Supplied data:
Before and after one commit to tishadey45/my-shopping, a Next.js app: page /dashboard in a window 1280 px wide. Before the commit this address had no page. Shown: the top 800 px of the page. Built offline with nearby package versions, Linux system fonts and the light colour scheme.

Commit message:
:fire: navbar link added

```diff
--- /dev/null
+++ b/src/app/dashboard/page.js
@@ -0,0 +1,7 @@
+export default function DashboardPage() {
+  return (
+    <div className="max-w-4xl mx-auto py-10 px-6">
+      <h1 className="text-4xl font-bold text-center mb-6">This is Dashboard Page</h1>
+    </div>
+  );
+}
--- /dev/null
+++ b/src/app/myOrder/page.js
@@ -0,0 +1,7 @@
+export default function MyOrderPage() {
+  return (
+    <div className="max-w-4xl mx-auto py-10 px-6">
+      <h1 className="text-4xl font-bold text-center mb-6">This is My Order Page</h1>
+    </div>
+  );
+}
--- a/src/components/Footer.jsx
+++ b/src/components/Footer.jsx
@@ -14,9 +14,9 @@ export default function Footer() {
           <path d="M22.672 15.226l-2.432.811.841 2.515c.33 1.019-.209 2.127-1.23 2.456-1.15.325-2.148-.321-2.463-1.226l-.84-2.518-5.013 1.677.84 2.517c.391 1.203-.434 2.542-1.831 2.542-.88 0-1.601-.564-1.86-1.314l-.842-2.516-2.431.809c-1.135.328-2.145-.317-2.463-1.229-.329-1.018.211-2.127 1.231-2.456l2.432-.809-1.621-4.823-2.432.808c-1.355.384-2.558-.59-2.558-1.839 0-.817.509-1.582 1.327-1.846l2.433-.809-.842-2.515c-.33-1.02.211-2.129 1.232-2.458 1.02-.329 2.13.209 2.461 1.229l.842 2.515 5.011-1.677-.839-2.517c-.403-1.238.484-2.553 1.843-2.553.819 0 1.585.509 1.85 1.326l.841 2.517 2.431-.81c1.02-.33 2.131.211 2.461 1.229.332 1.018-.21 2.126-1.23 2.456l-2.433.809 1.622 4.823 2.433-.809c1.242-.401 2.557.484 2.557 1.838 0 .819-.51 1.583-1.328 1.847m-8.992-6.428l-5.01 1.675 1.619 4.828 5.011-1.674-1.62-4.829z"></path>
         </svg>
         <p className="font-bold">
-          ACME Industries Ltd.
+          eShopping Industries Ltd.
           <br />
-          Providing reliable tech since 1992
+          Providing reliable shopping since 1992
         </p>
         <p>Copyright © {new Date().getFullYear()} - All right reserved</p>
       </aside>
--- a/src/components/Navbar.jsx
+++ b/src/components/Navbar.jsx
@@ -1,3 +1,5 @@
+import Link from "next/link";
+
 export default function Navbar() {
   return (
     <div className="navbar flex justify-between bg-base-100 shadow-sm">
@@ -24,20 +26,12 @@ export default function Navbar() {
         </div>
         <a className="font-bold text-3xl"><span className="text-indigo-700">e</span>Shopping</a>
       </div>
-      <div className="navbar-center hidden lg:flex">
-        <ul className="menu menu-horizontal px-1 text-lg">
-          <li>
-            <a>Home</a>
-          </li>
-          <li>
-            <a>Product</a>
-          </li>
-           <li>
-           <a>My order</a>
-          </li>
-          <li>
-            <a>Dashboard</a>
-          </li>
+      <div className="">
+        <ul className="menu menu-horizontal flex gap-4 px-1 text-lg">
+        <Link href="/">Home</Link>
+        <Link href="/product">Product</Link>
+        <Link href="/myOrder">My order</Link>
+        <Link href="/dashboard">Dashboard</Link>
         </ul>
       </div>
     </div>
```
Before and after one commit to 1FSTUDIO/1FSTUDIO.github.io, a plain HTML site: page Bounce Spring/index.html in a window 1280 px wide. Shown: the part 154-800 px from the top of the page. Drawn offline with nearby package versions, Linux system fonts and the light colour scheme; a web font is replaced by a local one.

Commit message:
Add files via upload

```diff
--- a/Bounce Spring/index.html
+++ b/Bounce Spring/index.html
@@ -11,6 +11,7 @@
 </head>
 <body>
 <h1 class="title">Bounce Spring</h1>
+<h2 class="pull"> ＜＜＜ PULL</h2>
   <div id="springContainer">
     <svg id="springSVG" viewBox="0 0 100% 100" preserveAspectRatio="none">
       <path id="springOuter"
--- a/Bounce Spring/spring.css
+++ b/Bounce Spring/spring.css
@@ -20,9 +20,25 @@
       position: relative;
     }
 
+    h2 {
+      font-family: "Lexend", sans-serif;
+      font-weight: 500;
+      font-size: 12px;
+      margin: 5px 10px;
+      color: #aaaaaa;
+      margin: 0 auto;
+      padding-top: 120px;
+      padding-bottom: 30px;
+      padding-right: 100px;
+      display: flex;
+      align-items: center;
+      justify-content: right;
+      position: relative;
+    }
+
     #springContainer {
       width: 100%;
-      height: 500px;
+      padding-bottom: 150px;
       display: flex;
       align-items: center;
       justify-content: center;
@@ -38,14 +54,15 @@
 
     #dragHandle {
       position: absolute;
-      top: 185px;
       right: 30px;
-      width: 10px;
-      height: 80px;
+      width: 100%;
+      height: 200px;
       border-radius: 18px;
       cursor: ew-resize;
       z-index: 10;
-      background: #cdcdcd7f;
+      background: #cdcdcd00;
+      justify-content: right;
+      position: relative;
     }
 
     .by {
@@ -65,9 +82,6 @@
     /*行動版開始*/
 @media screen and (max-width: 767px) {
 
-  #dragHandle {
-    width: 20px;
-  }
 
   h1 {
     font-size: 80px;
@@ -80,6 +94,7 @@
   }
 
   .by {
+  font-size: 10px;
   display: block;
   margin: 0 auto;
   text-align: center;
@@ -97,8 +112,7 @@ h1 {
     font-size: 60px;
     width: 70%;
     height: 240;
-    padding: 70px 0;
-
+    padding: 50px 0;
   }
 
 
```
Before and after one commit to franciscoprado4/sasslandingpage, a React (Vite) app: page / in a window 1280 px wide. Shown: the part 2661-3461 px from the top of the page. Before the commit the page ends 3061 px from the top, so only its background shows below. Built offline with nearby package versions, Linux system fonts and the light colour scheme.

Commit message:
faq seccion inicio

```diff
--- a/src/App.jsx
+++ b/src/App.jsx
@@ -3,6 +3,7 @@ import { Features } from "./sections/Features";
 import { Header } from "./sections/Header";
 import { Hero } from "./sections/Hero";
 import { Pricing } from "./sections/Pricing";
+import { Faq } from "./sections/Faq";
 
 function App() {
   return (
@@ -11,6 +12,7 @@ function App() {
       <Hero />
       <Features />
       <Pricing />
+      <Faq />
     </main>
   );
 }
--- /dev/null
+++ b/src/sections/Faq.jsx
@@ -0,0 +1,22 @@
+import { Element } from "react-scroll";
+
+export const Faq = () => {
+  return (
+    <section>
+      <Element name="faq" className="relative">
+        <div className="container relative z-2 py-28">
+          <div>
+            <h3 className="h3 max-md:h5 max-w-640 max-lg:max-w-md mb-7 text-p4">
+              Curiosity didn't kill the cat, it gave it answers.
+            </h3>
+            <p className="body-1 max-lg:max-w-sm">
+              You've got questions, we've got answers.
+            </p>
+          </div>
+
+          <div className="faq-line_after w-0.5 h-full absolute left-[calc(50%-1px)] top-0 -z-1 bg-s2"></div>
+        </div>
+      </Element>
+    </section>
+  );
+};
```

Work task:
Search the records for the string "horizontal" and return every line in which it occurs.

Reply to the exercise:
-        <ul className="menu menu-horizontal px-1 text-lg">
+        <ul className="menu menu-horizontal flex gap-4 px-1 text-lg">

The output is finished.